Modification records:

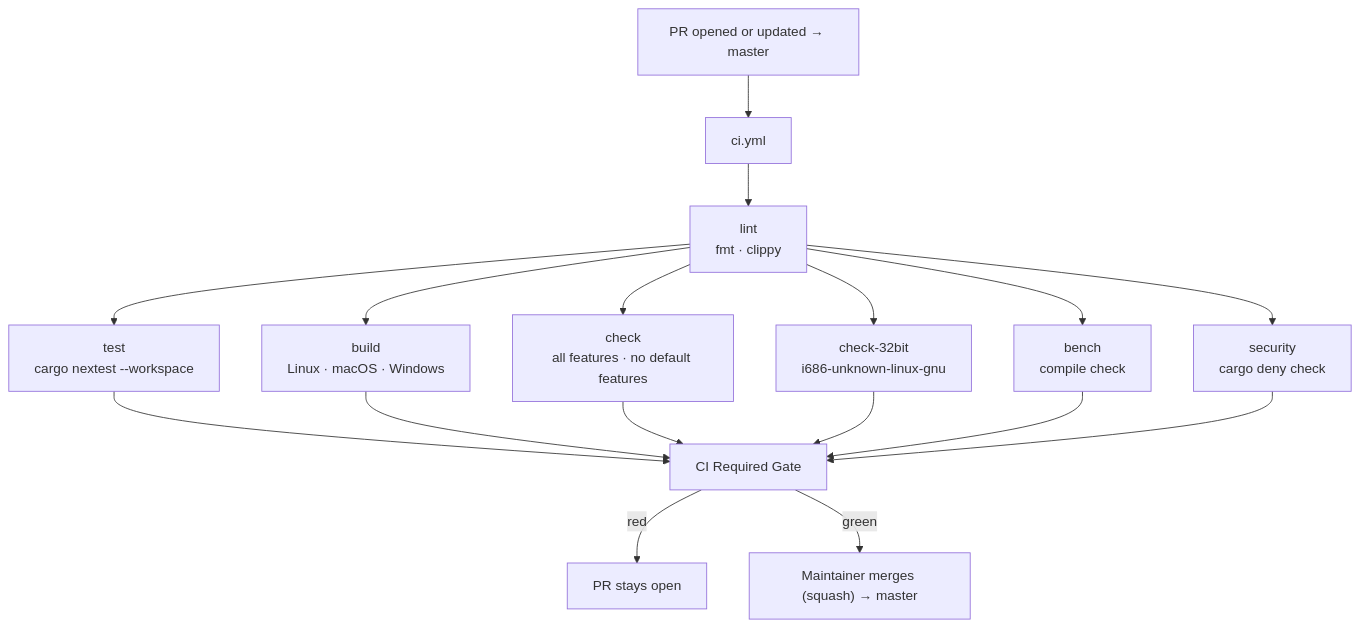
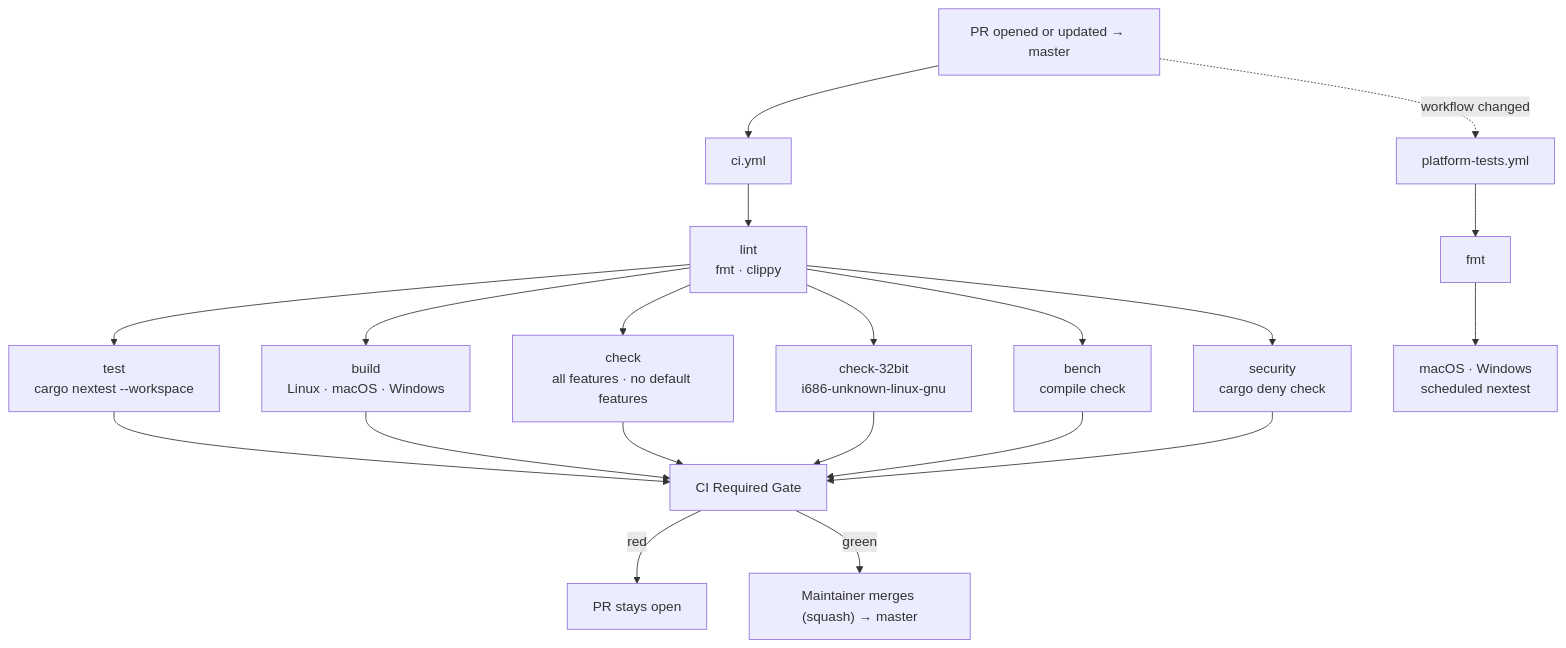
The first of 2 diagrams in .github/workflows/master-branch-flow.md (77382104/zeroclaw), drawn with Mermaid before and after one commit. The commit also changed other lines of this file and 2 other files, not shown here.

First line of the commit message:
ci(tests): add scheduled macOS and Windows tests (#9398)

````diff
--- a/.github/workflows/master-branch-flow.md
+++ b/.github/workflows/master-branch-flow.md
@@ -129,14 +136,17 @@
 ```mermaid
 flowchart TD
   A["PR opened or updated → master"] --> B["ci.yml"]
+  A -. "workflow changed" .-> P["platform-tests.yml"]
   B --> L["lint\nfmt · clippy"]
   L --> T["test\ncargo nextest --workspace"]
+  P --> PF["fmt"]
+  PF --> PT["macOS · Windows\nscheduled nextest"]
   L --> BLD["build\nLinux · macOS · Windows"]
   L --> CHK["check\nall features · no default features"]
   L --> C32["check-32bit\ni686-unknown-linux-gnu"]
   L --> BCH["bench\ncompile check"]
   L --> SEC["security\ncargo deny check"]
   T & BLD & CHK & C32 & BCH & SEC --> G["CI Required Gate"]
   G -->|red| D["PR stays open"]
   G -->|green| R["Maintainer merges (squash) → master"]
 ```
````
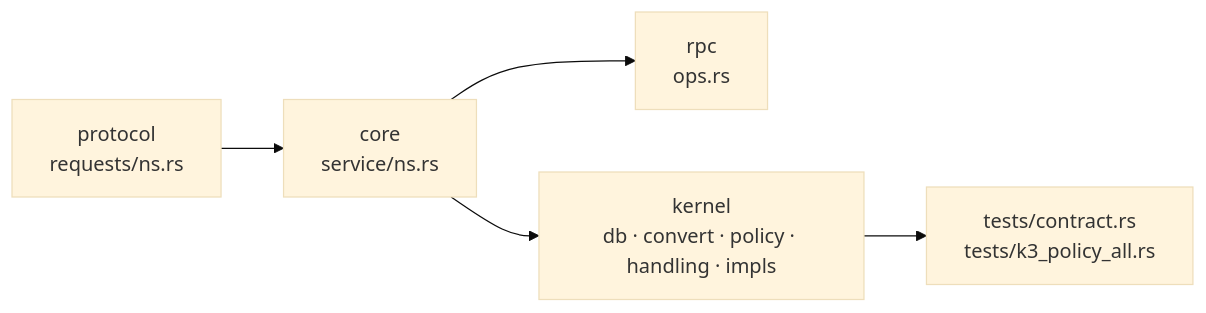
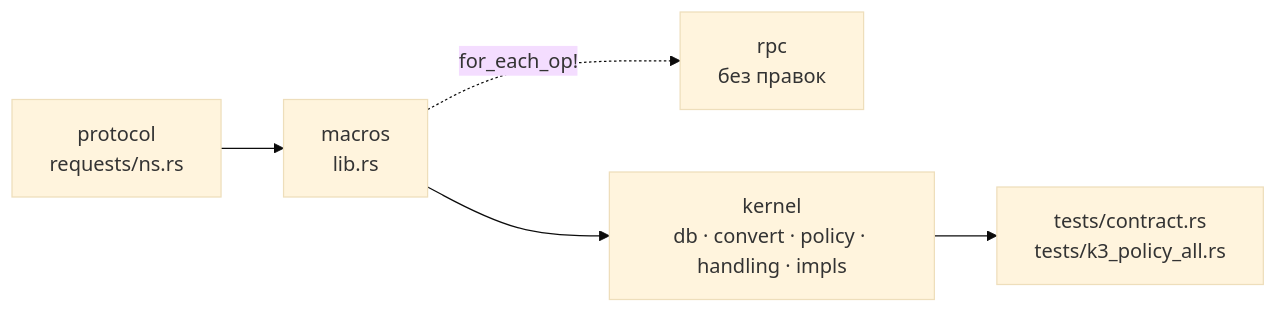
Before and after one commit to eva-rs/kernel: the diagram in docs/src/development.md, drawn with Mermaid (base theme). The commit also changed other lines of this file and 64 other files, not shown here.

````diff
--- a/docs/src/development.md
+++ b/docs/src/development.md
@@ -96,7 +97,7 @@
 ```mermaid
 flowchart LR
-    A["protocol<br/>requests/ns.rs"] --> B["core<br/>service/ns.rs"]
-    B --> C["rpc<br/>ops.rs"]
+    A["protocol<br/>requests/ns.rs"] --> B["macros<br/>lib.rs"]
+    B -. for_each_op! .-> C["rpc<br/>без правок"]
     B --> D["kernel<br/>db · convert · policy · handling · impls"]
     D --> E["tests/contract.rs<br/>tests/k3_policy_all.rs"]
 ```
````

What to produce
Repeat, exactly and only, the lines from the one containing "ci(tests): add scheduled" through the final line of the data, both ends included, leaving out any picture.

Result for this task
ci(tests): add scheduled macOS and Windows tests (#9398)

````diff
--- a/.github/workflows/master-branch-flow.md
+++ b/.github/workflows/master-branch-flow.md
@@ -129,14 +136,17 @@
 ```mermaid
 flowchart TD
   A["PR opened or updated → master"] --> B["ci.yml"]
+  A -. "workflow changed" .-> P["platform-tests.yml"]
   B --> L["lint\nfmt · clippy"]
   L --> T["test\ncargo nextest --workspace"]
+  P --> PF["fmt"]
+  PF --> PT["macOS · Windows\nscheduled nextest"]
   L --> BLD["build\nLinux · macOS · Windows"]
   L --> CHK["check\nall features · no default features"]
   L --> C32["check-32bit\ni686-unknown-linux-gnu"]
   L --> BCH["bench\ncompile check"]
   L --> SEC["security\ncargo deny check"]
   T & BLD & CHK & C32 & BCH & SEC --> G["CI Required Gate"]
   G -->|red| D["PR stays open"]
   G -->|green| R["Maintainer merges (squash) → master"]
 ```
````
Before and after one commit to eva-rs/kernel: the diagram in docs/src/development.md, drawn with Mermaid (base theme). The commit also changed other lines of this file and 64 other files, not shown here.

````diff
--- a/docs/src/development.md
+++ b/docs/src/development.md
@@ -96,7 +97,7 @@
 ```mermaid
 flowchart LR
-    A["protocol<br/>requests/ns.rs"] --> B["core<br/>service/ns.rs"]
-    B --> C["rpc<br/>ops.rs"]
+    A["protocol<br/>requests/ns.rs"] --> B["macros<br/>lib.rs"]
+    B -. for_each_op! .-> C["rpc<br/>без правок"]
     B --> D["kernel<br/>db · convert · policy · handling · impls"]
     D --> E["tests/contract.rs<br/>tests/k3_policy_all.rs"]
 ```
````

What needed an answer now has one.